What is required - Wherever a line in the records below contains "empty", copy that line.

The data -

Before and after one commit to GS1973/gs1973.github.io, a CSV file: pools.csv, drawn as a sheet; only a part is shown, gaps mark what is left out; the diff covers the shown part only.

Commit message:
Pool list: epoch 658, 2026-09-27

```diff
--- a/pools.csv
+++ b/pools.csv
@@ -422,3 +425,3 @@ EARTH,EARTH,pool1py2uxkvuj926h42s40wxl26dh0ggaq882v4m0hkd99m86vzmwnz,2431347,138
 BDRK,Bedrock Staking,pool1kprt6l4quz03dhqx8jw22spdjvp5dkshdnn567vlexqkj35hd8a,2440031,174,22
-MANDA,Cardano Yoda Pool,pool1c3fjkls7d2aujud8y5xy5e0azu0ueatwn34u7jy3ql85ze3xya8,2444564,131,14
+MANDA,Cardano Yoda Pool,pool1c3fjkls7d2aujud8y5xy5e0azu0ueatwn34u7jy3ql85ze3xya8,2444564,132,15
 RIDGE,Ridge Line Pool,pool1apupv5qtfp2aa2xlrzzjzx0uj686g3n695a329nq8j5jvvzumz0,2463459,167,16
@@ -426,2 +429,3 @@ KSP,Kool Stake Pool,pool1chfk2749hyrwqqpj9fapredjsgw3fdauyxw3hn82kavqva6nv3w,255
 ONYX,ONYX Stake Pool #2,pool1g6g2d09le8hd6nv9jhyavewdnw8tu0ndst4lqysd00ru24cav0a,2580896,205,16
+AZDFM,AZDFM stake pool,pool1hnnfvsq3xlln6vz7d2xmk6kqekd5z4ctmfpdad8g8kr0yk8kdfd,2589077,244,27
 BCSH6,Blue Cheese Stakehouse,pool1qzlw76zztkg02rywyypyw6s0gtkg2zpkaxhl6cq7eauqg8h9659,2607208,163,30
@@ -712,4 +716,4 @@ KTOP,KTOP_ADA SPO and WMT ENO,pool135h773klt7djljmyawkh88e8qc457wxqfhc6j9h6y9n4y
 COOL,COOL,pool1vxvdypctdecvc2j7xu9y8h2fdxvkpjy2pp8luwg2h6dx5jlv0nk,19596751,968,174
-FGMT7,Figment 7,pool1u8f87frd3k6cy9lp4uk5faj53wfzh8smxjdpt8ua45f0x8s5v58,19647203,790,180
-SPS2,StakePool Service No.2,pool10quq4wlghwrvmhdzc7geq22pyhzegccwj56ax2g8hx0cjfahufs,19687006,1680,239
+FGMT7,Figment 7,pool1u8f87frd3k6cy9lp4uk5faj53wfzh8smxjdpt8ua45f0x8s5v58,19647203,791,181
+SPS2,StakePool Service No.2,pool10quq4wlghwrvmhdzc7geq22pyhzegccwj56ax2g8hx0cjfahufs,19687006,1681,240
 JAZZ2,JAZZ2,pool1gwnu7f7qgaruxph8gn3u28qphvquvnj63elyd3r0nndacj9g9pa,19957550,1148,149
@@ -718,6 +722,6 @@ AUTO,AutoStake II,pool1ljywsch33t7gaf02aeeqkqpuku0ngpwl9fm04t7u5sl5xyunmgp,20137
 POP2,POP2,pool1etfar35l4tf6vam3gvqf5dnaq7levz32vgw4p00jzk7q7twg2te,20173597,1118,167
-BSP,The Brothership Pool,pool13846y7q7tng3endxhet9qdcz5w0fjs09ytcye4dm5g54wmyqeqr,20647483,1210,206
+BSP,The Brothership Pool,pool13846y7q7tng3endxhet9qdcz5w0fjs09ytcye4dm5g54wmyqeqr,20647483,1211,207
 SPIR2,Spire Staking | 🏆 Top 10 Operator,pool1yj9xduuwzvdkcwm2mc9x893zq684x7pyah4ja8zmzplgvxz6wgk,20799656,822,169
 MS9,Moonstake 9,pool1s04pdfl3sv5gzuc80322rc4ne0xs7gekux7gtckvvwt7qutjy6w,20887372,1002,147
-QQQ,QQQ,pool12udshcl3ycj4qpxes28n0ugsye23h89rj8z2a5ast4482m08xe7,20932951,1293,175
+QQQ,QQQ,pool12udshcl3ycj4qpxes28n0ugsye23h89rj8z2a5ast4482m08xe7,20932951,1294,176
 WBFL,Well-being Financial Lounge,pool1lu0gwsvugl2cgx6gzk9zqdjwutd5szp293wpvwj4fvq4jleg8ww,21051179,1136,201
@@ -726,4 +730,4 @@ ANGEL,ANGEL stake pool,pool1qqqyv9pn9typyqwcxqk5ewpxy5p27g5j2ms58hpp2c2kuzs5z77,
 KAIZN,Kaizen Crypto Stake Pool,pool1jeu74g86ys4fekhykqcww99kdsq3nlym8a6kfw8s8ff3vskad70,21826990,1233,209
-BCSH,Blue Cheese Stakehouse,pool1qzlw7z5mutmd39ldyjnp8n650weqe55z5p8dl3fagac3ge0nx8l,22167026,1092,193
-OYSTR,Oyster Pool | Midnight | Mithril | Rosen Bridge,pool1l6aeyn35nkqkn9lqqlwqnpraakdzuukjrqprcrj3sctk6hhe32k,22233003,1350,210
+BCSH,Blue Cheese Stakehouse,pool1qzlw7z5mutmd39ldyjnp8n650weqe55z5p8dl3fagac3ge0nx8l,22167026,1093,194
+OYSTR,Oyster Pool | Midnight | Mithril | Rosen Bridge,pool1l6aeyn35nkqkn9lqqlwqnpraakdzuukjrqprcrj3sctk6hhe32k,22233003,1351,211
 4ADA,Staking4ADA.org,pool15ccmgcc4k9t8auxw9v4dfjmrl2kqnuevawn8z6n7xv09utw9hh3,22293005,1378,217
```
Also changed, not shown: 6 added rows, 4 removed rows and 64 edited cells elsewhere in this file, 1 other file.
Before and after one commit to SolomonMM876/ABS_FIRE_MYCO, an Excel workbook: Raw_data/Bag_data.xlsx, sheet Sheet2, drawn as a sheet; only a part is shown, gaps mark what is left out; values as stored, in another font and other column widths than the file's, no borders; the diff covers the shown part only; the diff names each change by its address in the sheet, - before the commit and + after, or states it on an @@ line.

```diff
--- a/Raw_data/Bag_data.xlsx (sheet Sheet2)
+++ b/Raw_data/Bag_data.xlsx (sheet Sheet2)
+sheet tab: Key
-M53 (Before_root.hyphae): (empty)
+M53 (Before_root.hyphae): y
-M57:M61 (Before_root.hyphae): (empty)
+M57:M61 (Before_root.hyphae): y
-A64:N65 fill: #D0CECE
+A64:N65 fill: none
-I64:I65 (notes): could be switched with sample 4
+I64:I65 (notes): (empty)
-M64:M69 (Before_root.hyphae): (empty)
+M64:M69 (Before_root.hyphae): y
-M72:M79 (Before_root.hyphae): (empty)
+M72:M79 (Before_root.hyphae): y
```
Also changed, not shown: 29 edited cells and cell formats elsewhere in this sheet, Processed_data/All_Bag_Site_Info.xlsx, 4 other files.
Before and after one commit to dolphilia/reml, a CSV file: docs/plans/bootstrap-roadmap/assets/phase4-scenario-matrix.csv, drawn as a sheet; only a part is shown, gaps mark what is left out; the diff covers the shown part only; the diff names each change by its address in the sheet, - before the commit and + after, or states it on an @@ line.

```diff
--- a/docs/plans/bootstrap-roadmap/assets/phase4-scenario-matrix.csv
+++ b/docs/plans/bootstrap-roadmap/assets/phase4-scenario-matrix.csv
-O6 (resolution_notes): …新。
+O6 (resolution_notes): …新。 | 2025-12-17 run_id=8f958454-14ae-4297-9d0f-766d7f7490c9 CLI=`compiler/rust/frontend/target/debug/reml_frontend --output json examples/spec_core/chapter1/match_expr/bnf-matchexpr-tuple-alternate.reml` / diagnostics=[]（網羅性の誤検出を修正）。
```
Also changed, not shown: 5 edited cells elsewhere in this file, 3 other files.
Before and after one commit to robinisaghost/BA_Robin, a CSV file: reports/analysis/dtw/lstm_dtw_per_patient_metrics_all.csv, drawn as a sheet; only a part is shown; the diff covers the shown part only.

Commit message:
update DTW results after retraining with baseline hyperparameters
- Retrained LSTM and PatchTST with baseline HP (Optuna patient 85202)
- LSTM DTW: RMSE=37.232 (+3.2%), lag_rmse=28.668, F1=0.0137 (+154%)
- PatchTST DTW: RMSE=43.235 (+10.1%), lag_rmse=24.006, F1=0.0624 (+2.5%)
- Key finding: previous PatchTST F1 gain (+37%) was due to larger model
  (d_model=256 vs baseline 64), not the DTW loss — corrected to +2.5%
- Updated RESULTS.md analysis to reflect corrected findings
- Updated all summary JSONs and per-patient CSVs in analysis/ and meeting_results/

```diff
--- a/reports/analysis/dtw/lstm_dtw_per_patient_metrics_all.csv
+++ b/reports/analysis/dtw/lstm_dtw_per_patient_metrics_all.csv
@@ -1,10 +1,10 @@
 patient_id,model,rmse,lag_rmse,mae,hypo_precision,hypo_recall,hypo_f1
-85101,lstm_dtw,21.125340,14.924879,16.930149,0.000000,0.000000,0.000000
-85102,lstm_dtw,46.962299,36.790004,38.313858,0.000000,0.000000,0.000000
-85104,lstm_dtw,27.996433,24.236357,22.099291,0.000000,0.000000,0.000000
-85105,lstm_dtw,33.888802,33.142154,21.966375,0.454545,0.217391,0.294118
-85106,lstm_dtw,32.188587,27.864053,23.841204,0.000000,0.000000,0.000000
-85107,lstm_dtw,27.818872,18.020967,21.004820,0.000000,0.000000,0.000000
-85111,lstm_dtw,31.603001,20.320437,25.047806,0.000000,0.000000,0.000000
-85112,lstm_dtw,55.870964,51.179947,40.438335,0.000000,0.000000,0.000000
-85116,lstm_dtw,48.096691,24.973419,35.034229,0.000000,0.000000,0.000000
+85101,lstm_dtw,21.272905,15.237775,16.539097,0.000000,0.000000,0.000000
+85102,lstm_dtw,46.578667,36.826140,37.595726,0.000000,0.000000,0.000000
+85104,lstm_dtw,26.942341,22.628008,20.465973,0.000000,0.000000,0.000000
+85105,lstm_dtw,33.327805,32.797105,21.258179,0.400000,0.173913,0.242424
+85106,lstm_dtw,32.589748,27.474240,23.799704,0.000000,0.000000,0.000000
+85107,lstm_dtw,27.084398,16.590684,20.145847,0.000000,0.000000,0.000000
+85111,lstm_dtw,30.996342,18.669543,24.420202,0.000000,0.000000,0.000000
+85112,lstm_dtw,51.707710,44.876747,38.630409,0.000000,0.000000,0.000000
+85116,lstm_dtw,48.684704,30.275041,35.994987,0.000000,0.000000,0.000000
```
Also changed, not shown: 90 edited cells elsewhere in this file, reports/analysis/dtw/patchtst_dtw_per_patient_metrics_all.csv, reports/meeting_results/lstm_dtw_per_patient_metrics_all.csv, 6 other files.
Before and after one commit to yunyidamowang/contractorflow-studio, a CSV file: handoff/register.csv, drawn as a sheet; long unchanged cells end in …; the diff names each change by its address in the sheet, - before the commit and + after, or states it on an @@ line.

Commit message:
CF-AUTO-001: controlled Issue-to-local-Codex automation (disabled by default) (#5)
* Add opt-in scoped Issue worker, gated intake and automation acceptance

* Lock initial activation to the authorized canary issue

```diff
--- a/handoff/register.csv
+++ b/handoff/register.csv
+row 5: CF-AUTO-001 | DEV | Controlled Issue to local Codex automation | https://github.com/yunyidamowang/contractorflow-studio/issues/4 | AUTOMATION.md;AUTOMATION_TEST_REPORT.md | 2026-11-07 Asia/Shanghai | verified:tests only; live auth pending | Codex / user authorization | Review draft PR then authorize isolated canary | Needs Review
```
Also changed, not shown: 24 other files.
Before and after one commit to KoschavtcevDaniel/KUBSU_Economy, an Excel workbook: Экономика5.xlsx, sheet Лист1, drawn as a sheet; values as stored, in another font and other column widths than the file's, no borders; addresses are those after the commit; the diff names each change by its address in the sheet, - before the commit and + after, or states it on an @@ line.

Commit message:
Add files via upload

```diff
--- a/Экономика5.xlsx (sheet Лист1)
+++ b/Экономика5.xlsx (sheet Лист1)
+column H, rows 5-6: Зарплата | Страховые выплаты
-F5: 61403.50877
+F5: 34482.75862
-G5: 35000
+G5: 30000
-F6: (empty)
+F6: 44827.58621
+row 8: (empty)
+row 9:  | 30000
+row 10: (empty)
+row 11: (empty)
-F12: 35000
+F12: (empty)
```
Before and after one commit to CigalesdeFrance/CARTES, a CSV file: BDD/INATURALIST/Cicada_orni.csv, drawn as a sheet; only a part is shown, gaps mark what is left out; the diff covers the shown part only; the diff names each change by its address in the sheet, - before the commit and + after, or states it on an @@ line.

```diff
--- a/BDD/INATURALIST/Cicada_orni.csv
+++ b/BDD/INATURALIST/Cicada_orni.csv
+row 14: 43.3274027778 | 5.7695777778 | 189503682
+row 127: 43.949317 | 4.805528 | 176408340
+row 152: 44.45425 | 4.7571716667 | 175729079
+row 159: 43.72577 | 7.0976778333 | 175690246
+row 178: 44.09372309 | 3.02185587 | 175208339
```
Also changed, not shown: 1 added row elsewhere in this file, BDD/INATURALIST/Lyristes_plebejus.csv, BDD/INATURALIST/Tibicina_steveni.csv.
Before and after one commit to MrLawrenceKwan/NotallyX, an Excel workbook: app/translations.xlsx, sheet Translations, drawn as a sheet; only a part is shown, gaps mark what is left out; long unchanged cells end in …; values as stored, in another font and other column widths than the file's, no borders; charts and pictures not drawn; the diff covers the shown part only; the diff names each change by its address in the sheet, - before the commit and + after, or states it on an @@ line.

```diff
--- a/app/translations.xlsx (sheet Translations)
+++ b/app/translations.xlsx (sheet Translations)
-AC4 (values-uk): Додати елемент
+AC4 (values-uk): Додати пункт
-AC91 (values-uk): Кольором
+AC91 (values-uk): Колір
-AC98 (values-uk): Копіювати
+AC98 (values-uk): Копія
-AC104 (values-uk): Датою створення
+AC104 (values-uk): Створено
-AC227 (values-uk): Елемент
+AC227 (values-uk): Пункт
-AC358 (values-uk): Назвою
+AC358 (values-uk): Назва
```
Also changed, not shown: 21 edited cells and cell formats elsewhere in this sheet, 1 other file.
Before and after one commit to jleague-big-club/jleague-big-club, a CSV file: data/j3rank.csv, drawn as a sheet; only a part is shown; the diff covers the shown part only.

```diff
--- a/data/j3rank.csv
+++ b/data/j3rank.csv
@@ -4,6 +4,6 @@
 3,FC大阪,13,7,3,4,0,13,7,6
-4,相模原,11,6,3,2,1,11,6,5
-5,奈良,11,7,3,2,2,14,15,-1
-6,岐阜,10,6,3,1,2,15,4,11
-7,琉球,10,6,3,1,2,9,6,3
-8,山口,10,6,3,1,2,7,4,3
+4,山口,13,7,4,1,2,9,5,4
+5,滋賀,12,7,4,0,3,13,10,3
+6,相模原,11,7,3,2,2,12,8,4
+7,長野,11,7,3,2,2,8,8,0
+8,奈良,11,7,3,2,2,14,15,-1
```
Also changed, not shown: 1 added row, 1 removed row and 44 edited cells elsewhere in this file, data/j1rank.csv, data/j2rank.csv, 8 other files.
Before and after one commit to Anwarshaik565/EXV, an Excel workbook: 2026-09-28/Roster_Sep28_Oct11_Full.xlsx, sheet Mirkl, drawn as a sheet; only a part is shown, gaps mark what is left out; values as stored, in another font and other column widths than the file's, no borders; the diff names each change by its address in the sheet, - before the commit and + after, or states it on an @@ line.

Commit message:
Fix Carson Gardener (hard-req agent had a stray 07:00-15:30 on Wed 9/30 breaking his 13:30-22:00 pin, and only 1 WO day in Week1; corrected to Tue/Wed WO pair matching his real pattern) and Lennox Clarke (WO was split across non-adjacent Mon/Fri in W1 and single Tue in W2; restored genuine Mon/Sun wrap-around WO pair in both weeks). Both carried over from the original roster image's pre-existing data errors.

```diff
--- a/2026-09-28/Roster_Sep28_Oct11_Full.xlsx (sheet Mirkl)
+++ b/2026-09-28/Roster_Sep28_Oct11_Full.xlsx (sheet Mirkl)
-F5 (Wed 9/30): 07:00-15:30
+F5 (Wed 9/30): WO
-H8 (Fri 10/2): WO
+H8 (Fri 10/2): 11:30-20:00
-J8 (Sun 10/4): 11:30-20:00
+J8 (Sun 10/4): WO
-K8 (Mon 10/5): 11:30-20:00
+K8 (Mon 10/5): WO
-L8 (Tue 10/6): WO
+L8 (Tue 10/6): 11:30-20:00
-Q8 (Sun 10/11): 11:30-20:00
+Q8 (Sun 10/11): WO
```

Solved problem -
-M53 (Before_root.hyphae): (empty)
-M57:M61 (Before_root.hyphae): (empty)
+I64:I65 (notes): (empty)
-M64:M69 (Before_root.hyphae): (empty)
-M72:M79 (Before_root.hyphae): (empty)
-F6: (empty)
+row 8: (empty)
+row 10: (empty)
+row 11: (empty)
+F12: (empty)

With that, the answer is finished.